In a press release saying “NextGen TV reaffirms the future of broadcast television is here highlighting significant industry momentum at CES,” we’ve learned about two positive announcements. But I’ll get to that in a minute. First I have to give a shoutout to whomever wrote that headline. That’s one for the ages, I’ll tell ya. But back to the point.
In addition to highlighting that ATSC 3.0 is a perfect fit for those big TV screens in most new cars today, we’re finally starting to see some reasonably priced options for receiving ATSC 3.0 signals. Hisense, which is mostly known for lower-priced TVs found at Walmart, has announced ATSC 3.0-compatible models expected to debut later this year. With an expected price point of $799.99, this will be the lowest-priced ATSC 3.0 TV yet, and it’s sure to drive adoption of the technology in newer TVs at lower price points.
The press release also vaguely hints at a solution from MediaTek which should make adoption of ATSC 3.0 easier through pre-built chips. The hope is that this will make it easier for manufacturers to deliver solutions. They mention a product called the “Mediatek 9100 ATSC3.0 Demodulator” which appears on the ATSC’s web site but still isn’t on MediaTek’s web site. It appears to be a chip, not a retail product, but hopefully will drive retail products like converter boxes in the future.
There’s a bit more to the press release, which you can read here. I personally am not sure it rises to the level of “significant momentum” but that’s up to you, dear reader, to decide.
Perhaps the most interesting thing here is that the news doesn’t come from the ATSC itself. It comes from an organization calling itself Pearl TV. According to their web site, they’re an industry organization made up of the largest station owners. Despite sounding something like the Pentavirate, this is most likely a benign group made up of competitors with common interests. The largest TV station owners (who together, according to them, own 800 TV stations) want the next generation of TV broadcasting so they can serve targeted ads to customers. That’s the real motivation here.

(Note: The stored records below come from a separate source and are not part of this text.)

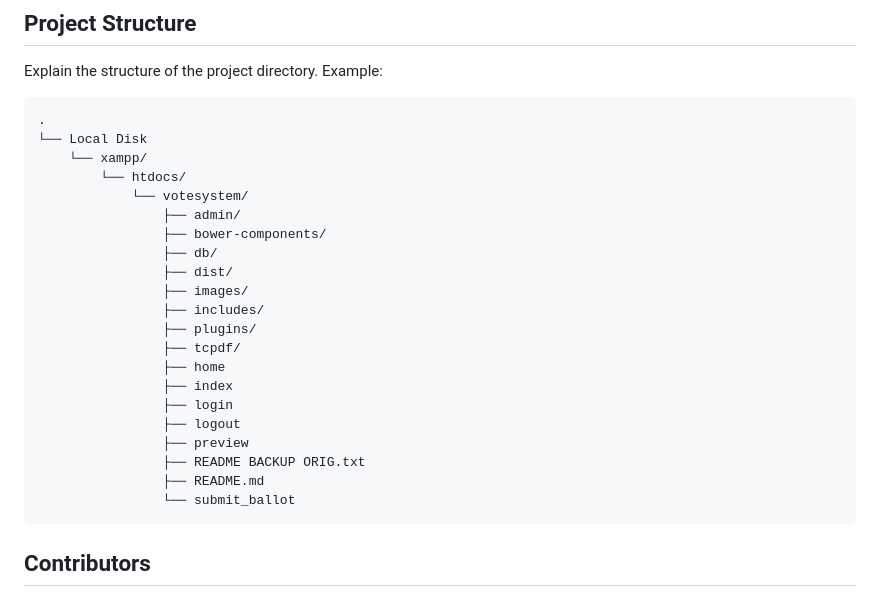
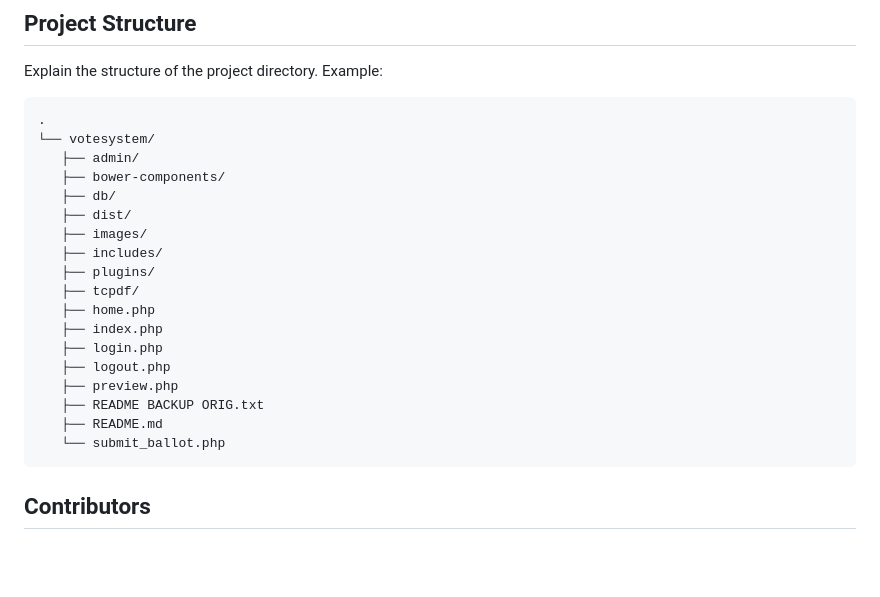
Before and after one commit to thebadsektor/se2024-almodal-escano, a Markdown page: README.md, the part around the change. GitHub-like rendering; blank space fills up the shorter version.

````diff
--- a/README.md
+++ b/README.md
@@ -157,26 +157,23 @@ Explain the structure of the project directory. Example:
 
 ```bash
 .
-└── Local Disk
-    └── xampp/
-        └── htdocs/
-            └── votesystem/
-                ├── admin/
-                ├── bower-components/
-                ├── db/
-                ├── dist/
-                ├── images/
-                ├── includes/
-                ├── plugins/
-                ├── tcpdf/
-                ├── home
-                ├── index
-                ├── login
-                ├── logout
-                ├── preview
-                ├── README BACKUP ORIG.txt
-                ├── README.md
-                └── submit_ballot
+└── votesystem/
+   ├── admin/
+   ├── bower-components/
+   ├── db/
+   ├── dist/
+   ├── images/
+   ├── includes/
+   ├── plugins/
+   ├── tcpdf/
+   ├── home.php
+   ├── index.php
+   ├── login.php
+   ├── logout.php
+   ├── preview.php
+   ├── README BACKUP ORIG.txt
+   ├── README.md
+   └── submit_ballot.php
 ```
 
 ## Contributors
````
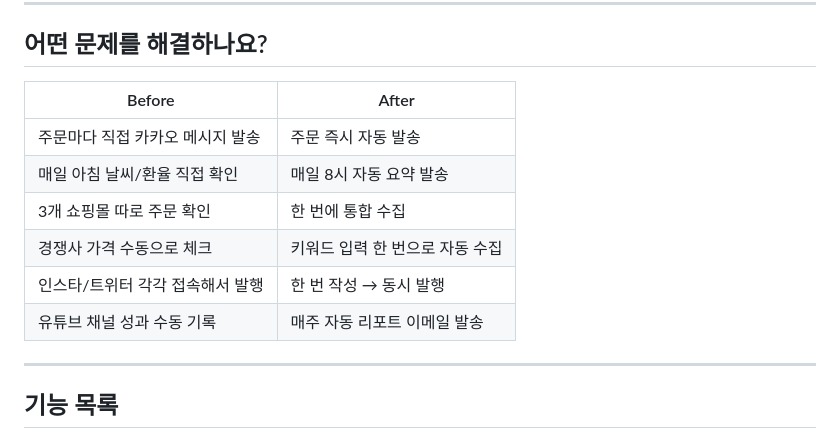
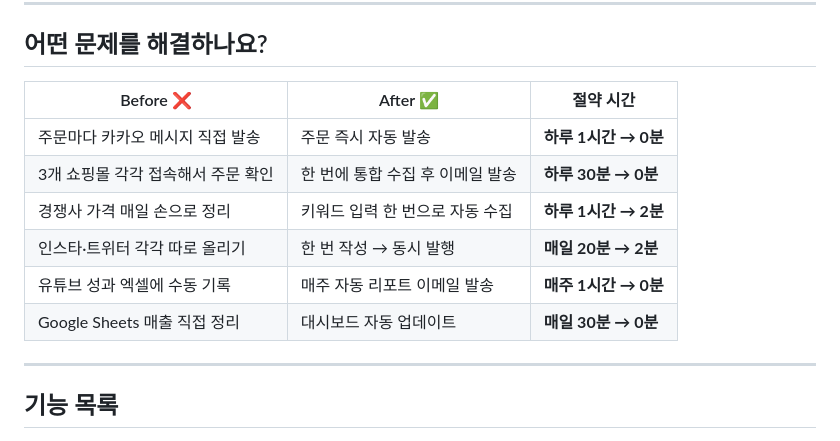
Before and after one commit to heepd555-pixel/business-automation, a Markdown page: README.md, the part around the change. Drawn GitHub-style.

Commit message:
Before/After 시간 절약 수치 추가

```diff
--- a/README.md
+++ b/README.md
@@ -6,14 +6,14 @@
 
 ## 어떤 문제를 해결하나요?
 
-| Before | After |
-|--------|-------|
-| 주문마다 직접 카카오 메시지 발송 | 주문 즉시 자동 발송 |
-| 매일 아침 날씨/환율 직접 확인 | 매일 8시 자동 요약 발송 |
-| 3개 쇼핑몰 따로 주문 확인 | 한 번에 통합 수집 |
-| 경쟁사 가격 수동으로 체크 | 키워드 입력 한 번으로 자동 수집 |
-| 인스타/트위터 각각 접속해서 발행 | 한 번 작성 → 동시 발행 |
-| 유튜브 채널 성과 수동 기록 | 매주 자동 리포트 이메일 발송 |
+| Before ❌ | After ✅ | 절약 시간 |
+|-----------|----------|---------|
+| 주문마다 카카오 메시지 직접 발송 | 주문 즉시 자동 발송 | **하루 1시간 → 0분** |
+| 3개 쇼핑몰 각각 접속해서 주문 확인 | 한 번에 통합 수집 후 이메일 발송 | **하루 30분 → 0분** |
+| 경쟁사 가격 매일 손으로 정리 | 키워드 입력 한 번으로 자동 수집 | **하루 1시간 → 2분** |
+| 인스타·트위터 각각 따로 올리기 | 한 번 작성 → 동시 발행 | **매일 20분 → 2분** |
+| 유튜브 성과 엑셀에 수동 기록 | 매주 자동 리포트 이메일 발송 | **매주 1시간 → 0분** |
+| Google Sheets 매출 직접 정리 | 대시보드 자동 업데이트 | **매일 30분 → 0분** |
 
 ---
 
```
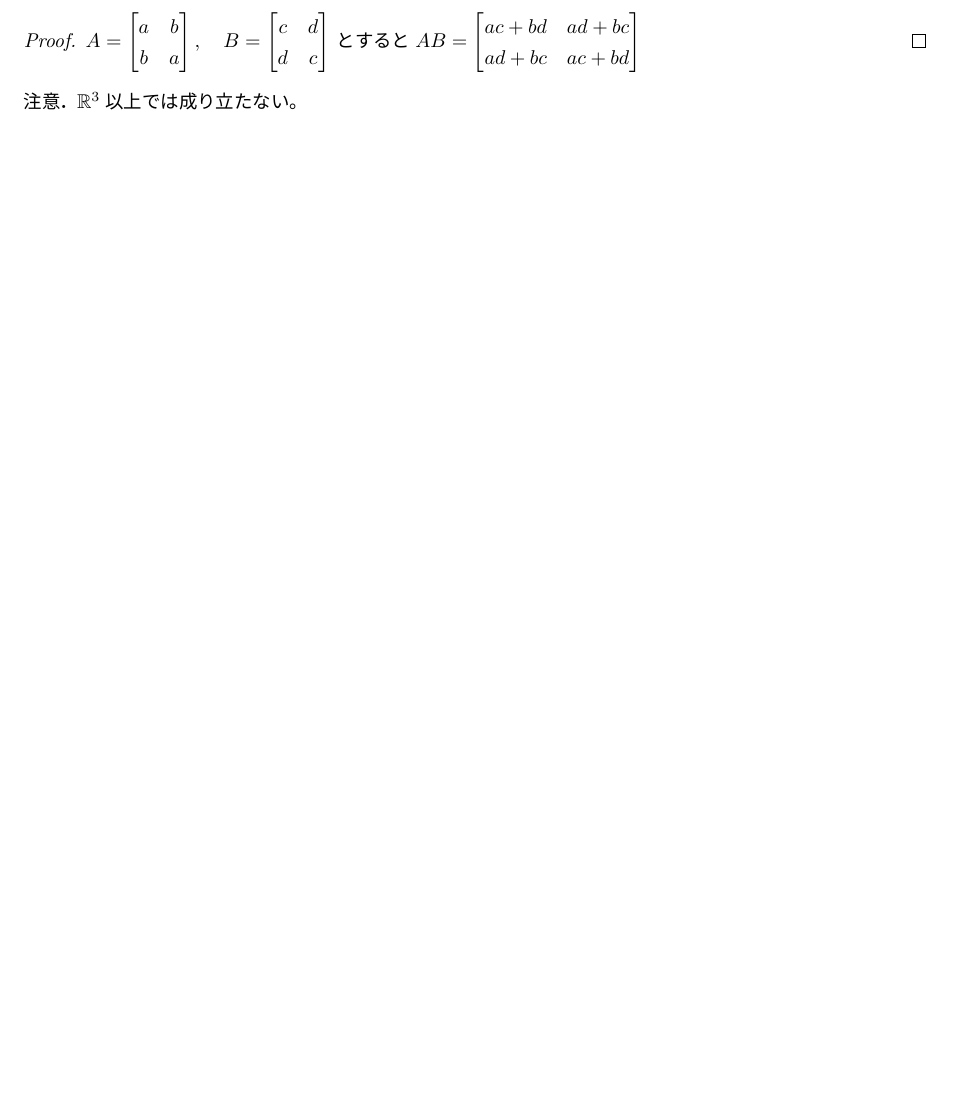
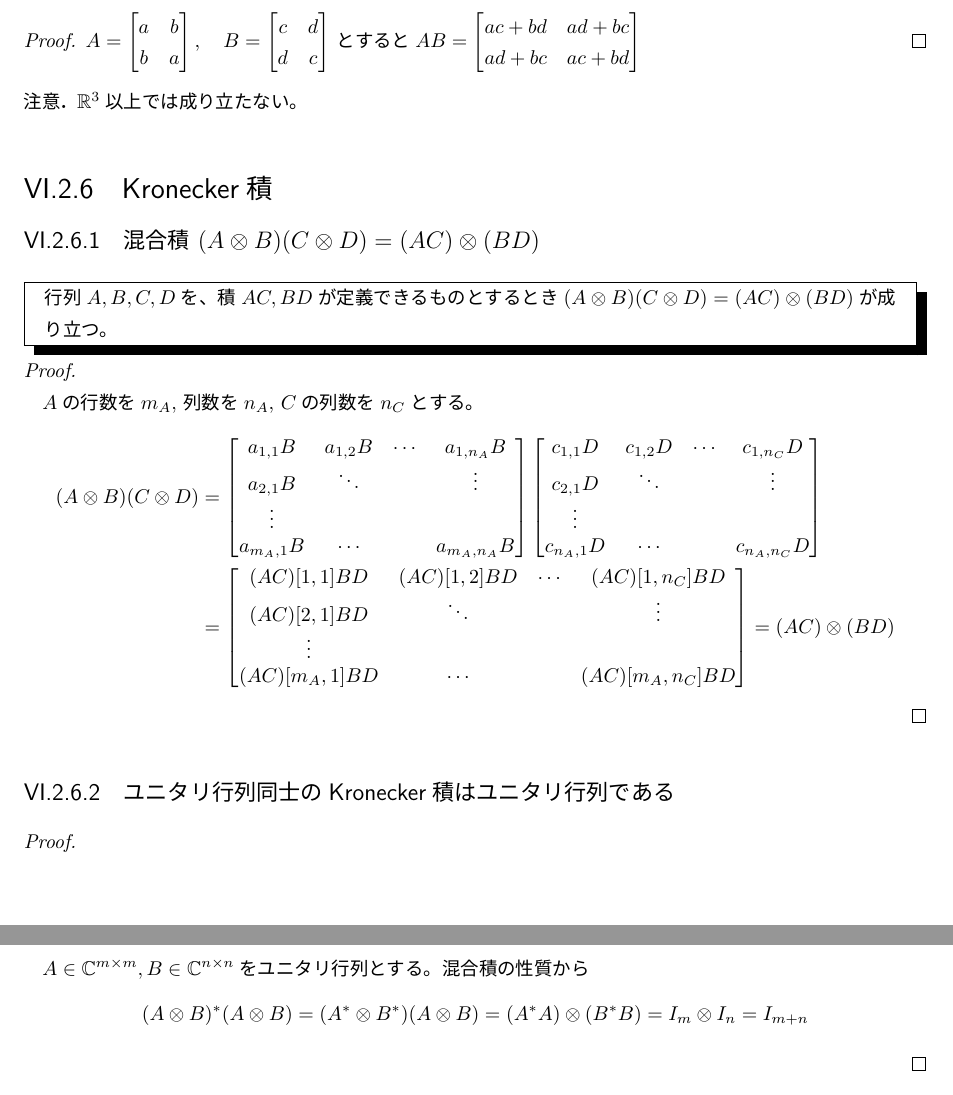
Before and after one commit to motchy869/Mathematics-Memorandum, a LaTeX book (数学備忘録.tex, which reads parts/linearAlgebra/linearAlgebra.tex): part of page 121 of 260 before the commit and two parts of pages 121 and 122 of 261 after it, the two joined at a grey line, cut so that both start at the same text, the shorter picture padded with empty space. The pictures show the PDF file 数学備忘録.pdf that the author committed with the source.

Commit message:
feat: add property of Kronecker product

```diff
--- a/parts/linearAlgebra/linearAlgebra.tex
+++ b/parts/linearAlgebra/linearAlgebra.tex
@@ -106,3 +106,15 @@
 			\begin{attention}
 				$\realNumbers^3$以上では成り立たない。
 			\end{attention}
+		\section{Kronecker積}
+			\subsection{混合積 $(A\otimes B)(C\otimes D) = (AC)\otimes(BD)$}
+				\begin{shadebox}
+					行列$A,B,C,D$を、積$AC, BD$が定義できるものとするとき$(A\otimes B)(C\otimes D) = (AC)\otimes(BD)$が成り立つ。
+				\end{shadebox}
+				\begin{proof}
+					\quad\par
+					$A$の行数を$m_A$, 列数を$n_A$, $C$の列数を$n_C$とする。
+					\begin{align*}
+						(A\otimes B)(C\otimes D) &= \begin{bmatrix}
+							a_{1,1}B & a_{1,2}B & \cdots & a_{1,n_A}B \\
+							a_{2,1}B & \ddots & & \vdots \\
@@ -109,3 +127,23 @@
+							\vdots \\
+							c_{n_A, 1}D & \cdots & & c_{n_A, n_C}D
+						\end{bmatrix} \\
+						&= \begin{bmatrix}
+							(AC)[1,1]BD & (AC)[1,2]BD & \cdots & (AC)[1,n_C]BD \\
+							(AC)[2,1]BD & \ddots & & \vdots \\
+							\vdots \\
+							(AC)[m_A,1]BD & \cdots & & (AC)[m_A,n_C]BD
+						\end{bmatrix} = (AC)\otimes(BD)
+					\end{align*}
+				\end{proof}
+			\subsection{ユニタリ行列同士のKronecker積はユニタリ行列である}
+				\begin{proof}
+					\quad\par
+					$A\in\complexNumbers^{m\times m}, B\in\complexNumbers^{n\times n}$をユニタリ行列とする。
+					混合積の性質から
+					\[
+						(A\otimes B)^*(A\otimes B) = (A^*\otimes B^*)(A\otimes B) = (A^*A)\otimes(B^*B) = I_m\otimes I_n = I_{m+n}
+					\]
+				\end{proof}
 	\chapter{ベクトル空間}
 		\section{基底}
 			\subsection{基底変換}
```
Also changed, not shown: CHANGELOG.md, 数学備忘録.pdf, parts/linearAlgebra/linearAlgebra.tex (6 more changed lines).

Some news is better than no news. And I will completely admit that there’s been some growth in ATSC 3.0 in the last 12 months. Growth took a year off because of, well, you know. But now it looks like about half the country is served by at least one ATSC 3.0 station. That’s great and all, but of course there isn’t an inexpensive, widely available converter box.
And of course there’s no 4K content, which is what most people associate with the next generation of broadcasting. We’ll have to see some changes there before the general public gets interested in ATSC 3.0.
Friends, I haven’t been the most enthusiastic supporter of this tech for several reasons. I think it’s very late to the party, and it’s not going to really benefit broadcasters in the way they think. I think that it’s still going to take a good four years before it really becomes commonplace, and by then it’s hard to know whether there will be consumer demand. But, let’s take today’s news as positive, and let’s hope there’s even more good news to come!